--- MATERIALS PROVIDED Enclosed Below ---

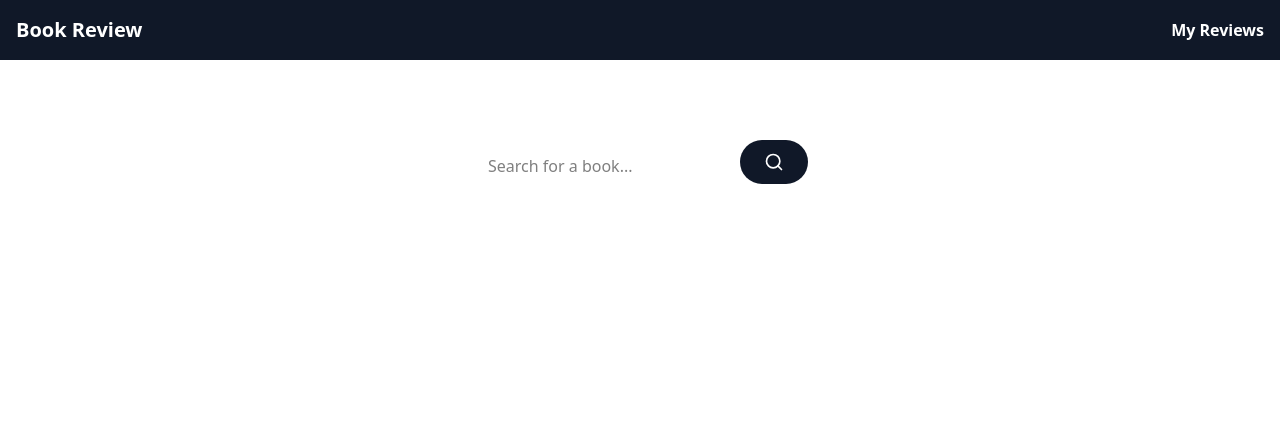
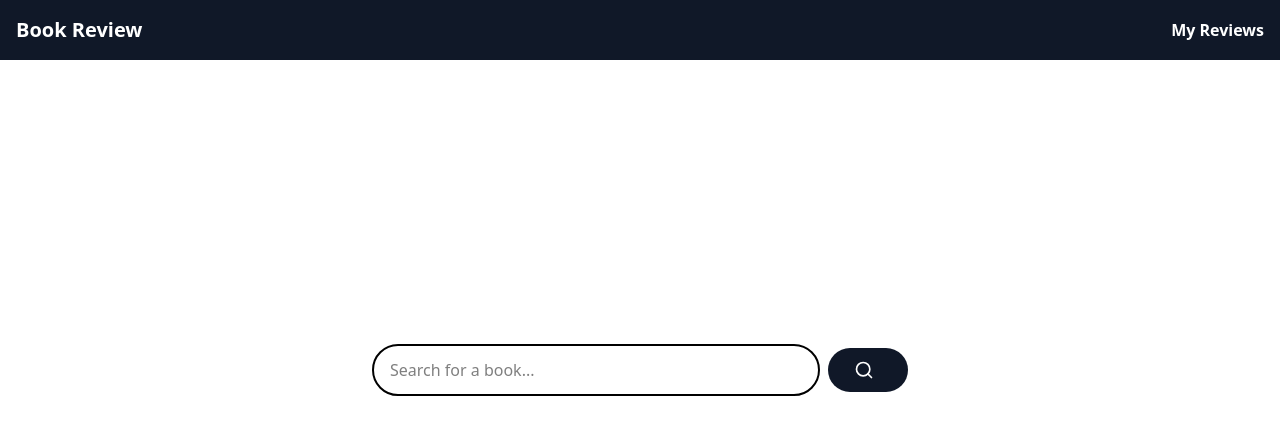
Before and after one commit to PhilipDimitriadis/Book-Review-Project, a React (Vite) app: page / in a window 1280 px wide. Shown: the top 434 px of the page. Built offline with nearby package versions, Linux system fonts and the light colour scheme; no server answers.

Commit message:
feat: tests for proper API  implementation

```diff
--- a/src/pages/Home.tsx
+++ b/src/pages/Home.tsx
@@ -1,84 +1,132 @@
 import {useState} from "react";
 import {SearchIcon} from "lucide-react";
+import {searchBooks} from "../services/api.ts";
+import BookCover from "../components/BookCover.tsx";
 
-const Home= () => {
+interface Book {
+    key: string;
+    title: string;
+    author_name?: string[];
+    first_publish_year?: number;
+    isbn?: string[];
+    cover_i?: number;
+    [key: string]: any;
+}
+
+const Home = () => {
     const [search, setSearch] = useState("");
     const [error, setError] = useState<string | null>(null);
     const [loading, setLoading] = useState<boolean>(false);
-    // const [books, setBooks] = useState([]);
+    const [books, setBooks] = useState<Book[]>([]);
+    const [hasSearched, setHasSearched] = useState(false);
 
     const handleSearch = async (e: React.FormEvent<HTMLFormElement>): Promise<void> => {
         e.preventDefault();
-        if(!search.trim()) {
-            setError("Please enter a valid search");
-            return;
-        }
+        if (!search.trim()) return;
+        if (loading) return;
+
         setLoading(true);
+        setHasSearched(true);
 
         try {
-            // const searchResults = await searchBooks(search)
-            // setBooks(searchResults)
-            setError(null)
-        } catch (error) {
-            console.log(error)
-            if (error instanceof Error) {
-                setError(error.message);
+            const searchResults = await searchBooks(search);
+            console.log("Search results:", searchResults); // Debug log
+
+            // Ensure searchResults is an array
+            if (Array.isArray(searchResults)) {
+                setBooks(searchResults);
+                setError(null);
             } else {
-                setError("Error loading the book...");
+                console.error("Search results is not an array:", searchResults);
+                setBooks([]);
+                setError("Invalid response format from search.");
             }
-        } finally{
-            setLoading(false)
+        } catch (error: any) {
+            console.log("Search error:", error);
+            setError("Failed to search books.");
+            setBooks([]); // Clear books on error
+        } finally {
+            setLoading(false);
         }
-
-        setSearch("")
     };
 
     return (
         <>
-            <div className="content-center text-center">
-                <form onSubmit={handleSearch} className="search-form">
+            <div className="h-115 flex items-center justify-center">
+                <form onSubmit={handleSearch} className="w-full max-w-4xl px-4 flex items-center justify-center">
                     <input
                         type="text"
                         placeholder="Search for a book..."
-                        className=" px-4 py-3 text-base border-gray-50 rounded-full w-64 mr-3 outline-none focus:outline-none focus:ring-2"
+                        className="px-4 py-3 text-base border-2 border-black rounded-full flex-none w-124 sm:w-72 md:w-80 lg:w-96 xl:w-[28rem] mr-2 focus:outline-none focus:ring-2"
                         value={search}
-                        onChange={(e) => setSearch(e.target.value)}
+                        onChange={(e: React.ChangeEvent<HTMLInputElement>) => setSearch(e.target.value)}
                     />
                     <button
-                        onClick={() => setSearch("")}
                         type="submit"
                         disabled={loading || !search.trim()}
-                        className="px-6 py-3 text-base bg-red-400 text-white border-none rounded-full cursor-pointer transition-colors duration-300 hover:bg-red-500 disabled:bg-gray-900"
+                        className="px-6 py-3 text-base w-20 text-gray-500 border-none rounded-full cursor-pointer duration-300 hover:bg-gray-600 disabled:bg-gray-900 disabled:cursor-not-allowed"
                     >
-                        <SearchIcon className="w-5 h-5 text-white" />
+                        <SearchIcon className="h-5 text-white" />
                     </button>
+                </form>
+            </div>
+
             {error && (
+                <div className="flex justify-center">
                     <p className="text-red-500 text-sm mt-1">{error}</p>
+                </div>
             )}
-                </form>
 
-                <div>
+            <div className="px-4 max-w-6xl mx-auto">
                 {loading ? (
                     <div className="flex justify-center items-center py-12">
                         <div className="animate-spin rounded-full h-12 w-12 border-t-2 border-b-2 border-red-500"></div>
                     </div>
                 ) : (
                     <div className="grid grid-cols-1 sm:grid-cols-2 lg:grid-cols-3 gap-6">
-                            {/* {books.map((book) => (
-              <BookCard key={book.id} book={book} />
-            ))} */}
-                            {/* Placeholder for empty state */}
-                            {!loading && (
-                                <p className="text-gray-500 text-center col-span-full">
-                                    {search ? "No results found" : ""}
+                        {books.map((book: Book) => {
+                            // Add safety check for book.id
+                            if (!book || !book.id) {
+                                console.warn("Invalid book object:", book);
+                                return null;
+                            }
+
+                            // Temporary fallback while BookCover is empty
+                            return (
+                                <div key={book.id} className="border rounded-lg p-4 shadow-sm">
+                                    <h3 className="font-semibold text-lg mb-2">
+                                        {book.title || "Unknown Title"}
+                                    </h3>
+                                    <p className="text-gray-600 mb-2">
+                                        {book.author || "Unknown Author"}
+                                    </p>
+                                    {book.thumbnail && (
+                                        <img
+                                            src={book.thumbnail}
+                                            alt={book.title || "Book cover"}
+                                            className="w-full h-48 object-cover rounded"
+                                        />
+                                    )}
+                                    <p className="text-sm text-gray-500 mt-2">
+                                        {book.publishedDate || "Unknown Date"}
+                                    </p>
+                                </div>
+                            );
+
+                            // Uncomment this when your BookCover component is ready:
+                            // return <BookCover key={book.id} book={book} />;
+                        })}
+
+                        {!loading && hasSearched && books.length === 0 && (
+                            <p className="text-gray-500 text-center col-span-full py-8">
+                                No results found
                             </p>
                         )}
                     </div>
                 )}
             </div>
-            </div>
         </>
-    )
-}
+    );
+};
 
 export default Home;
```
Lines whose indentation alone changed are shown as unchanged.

--- End of Enclosed MATERIALS PROVIDED ---
--- MATERIALS PROVIDED Enclosed Below ---

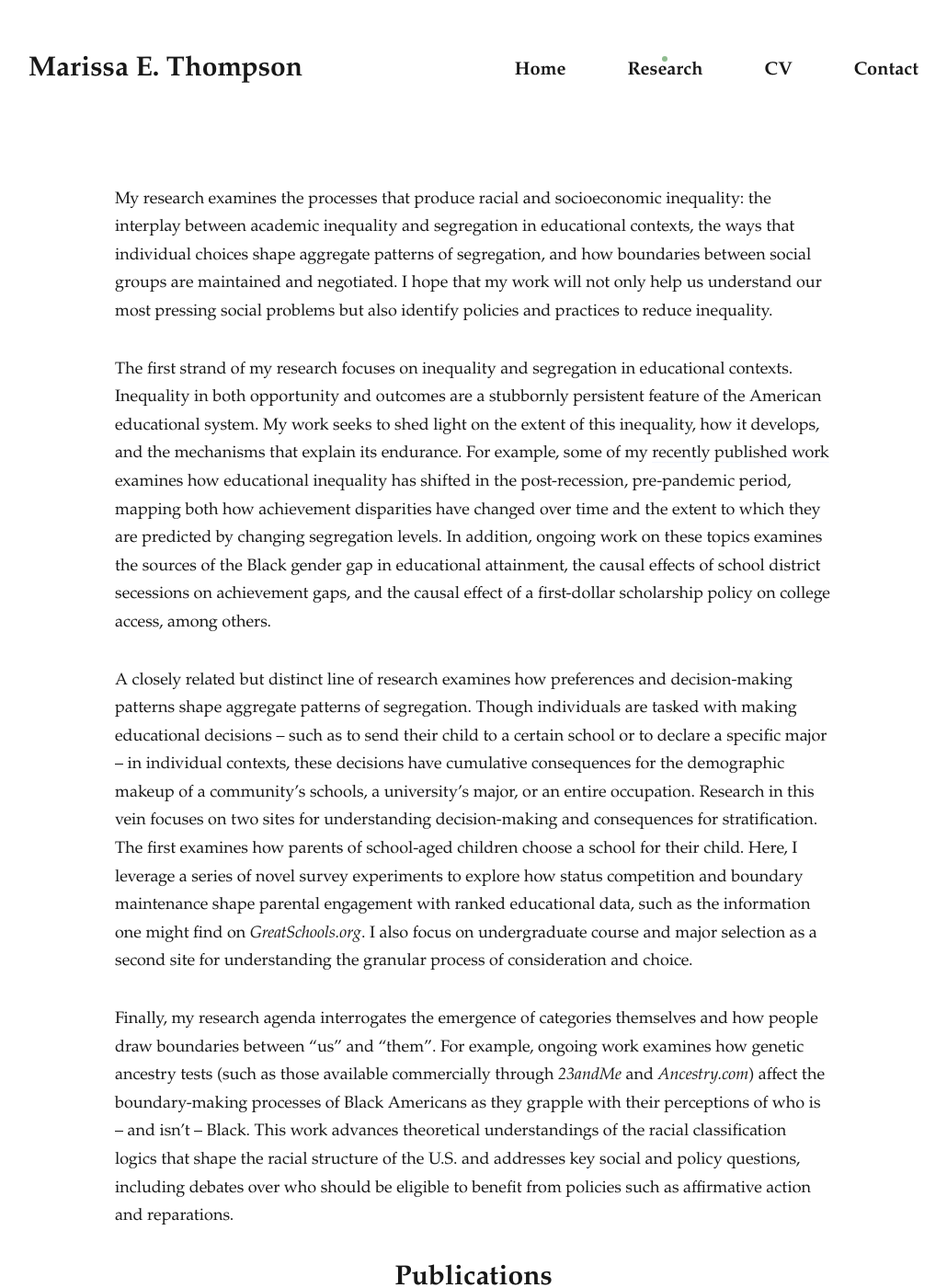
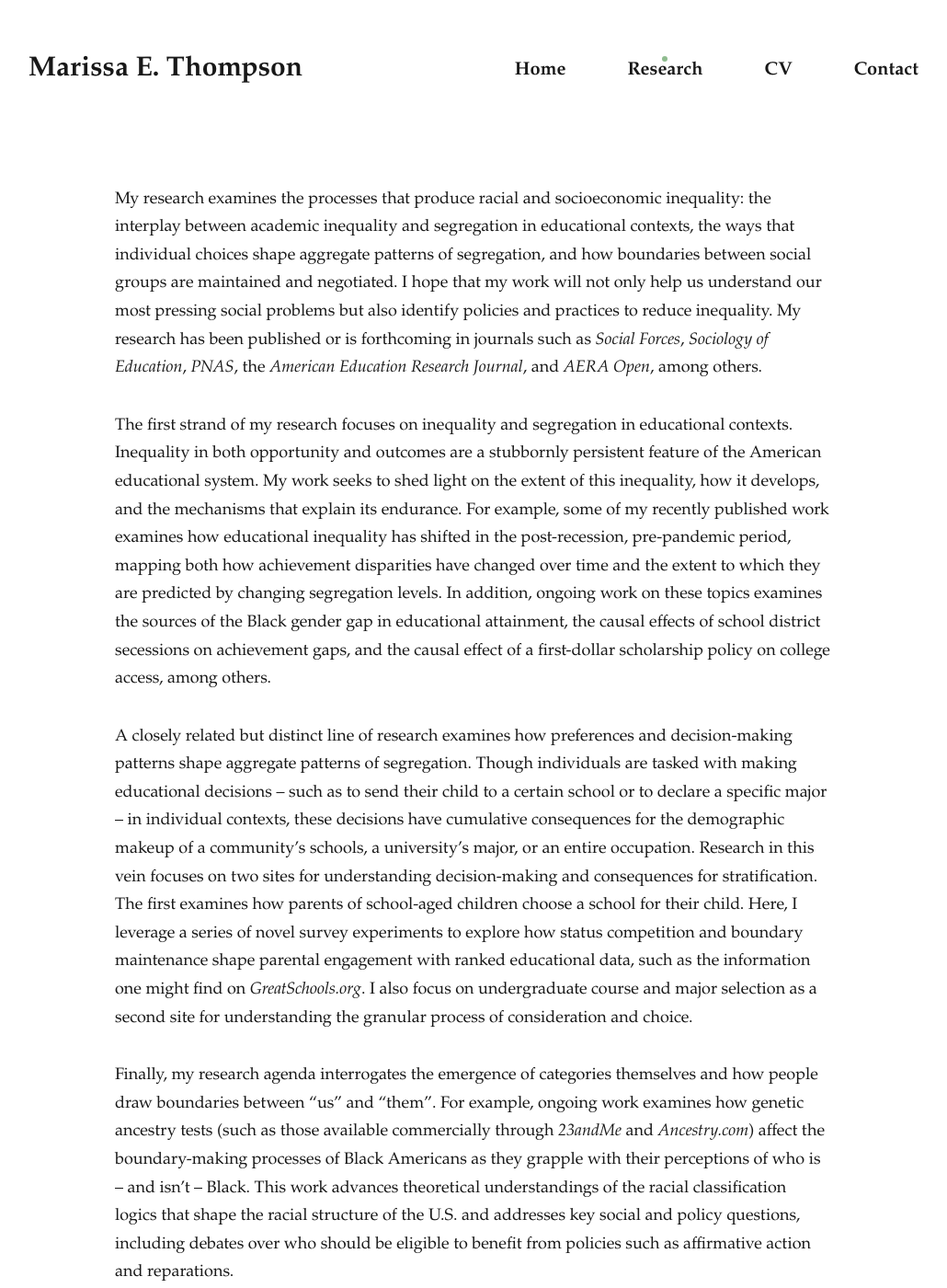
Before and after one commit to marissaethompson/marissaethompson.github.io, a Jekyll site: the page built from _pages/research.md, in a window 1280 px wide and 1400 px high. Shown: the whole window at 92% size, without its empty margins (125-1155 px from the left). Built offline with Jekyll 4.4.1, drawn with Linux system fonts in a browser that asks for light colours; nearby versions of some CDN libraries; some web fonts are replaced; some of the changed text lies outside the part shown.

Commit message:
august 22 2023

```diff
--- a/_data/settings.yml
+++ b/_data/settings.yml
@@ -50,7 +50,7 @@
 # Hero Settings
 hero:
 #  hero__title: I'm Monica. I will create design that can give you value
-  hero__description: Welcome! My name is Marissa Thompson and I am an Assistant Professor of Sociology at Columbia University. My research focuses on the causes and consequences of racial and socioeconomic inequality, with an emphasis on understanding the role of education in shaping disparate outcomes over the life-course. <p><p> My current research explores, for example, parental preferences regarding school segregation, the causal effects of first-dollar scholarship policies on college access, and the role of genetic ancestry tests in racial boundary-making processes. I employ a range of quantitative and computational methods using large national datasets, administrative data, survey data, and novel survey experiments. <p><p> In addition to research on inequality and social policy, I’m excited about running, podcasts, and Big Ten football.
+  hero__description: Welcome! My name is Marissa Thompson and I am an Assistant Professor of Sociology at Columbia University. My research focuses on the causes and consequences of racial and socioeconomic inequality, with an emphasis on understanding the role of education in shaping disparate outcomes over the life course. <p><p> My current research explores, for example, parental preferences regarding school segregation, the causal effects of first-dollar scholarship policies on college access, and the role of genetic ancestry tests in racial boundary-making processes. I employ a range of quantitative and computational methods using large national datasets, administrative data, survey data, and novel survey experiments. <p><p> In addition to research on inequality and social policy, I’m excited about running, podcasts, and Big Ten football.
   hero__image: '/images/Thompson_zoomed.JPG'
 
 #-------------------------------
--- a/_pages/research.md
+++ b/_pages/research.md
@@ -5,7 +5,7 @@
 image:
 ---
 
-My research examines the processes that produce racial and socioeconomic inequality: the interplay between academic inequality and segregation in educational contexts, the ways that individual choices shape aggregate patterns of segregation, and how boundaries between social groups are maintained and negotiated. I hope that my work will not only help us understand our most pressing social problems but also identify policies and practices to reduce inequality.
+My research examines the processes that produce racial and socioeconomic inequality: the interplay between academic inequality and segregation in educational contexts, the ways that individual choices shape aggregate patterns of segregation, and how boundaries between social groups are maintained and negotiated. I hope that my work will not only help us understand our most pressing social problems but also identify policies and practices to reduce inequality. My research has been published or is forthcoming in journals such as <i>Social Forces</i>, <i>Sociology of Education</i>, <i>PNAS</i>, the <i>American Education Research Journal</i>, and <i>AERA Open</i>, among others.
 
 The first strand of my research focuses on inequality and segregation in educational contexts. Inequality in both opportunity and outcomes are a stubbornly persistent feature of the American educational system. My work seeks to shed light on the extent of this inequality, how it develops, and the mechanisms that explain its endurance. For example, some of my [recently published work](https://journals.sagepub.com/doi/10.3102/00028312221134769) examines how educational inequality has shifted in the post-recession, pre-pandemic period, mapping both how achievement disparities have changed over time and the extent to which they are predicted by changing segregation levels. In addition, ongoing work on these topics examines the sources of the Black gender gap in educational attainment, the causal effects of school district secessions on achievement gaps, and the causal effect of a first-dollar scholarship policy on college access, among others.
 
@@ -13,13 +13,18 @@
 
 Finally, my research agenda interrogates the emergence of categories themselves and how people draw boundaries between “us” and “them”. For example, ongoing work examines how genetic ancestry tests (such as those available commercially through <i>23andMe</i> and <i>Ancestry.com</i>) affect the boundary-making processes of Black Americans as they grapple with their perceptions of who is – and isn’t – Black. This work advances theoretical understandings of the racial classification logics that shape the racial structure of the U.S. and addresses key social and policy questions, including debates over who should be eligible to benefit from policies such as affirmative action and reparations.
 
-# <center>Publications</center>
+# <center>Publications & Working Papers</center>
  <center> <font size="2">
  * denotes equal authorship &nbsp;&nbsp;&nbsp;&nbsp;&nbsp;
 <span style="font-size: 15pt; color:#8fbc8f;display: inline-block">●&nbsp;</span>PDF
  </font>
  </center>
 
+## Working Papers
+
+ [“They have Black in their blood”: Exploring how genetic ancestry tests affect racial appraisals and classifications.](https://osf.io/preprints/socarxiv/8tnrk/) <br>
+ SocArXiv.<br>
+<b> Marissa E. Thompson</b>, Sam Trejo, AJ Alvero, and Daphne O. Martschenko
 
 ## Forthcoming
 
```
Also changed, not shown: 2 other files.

--- End of Enclosed MATERIALS PROVIDED ---

**ABOUT THIS EXERCISE**
Copy all lines from the entries that contain the word "setError".

**WRITTEN ANSWER**
     const [error, setError] = useState<string | null>(null);
-            setError("Please enter a valid search");
-            setError(null)
-                setError(error.message);
+                setError(null);
-                setError("Error loading the book...");
+                setError("Invalid response format from search.");
+            setError("Failed to search books.");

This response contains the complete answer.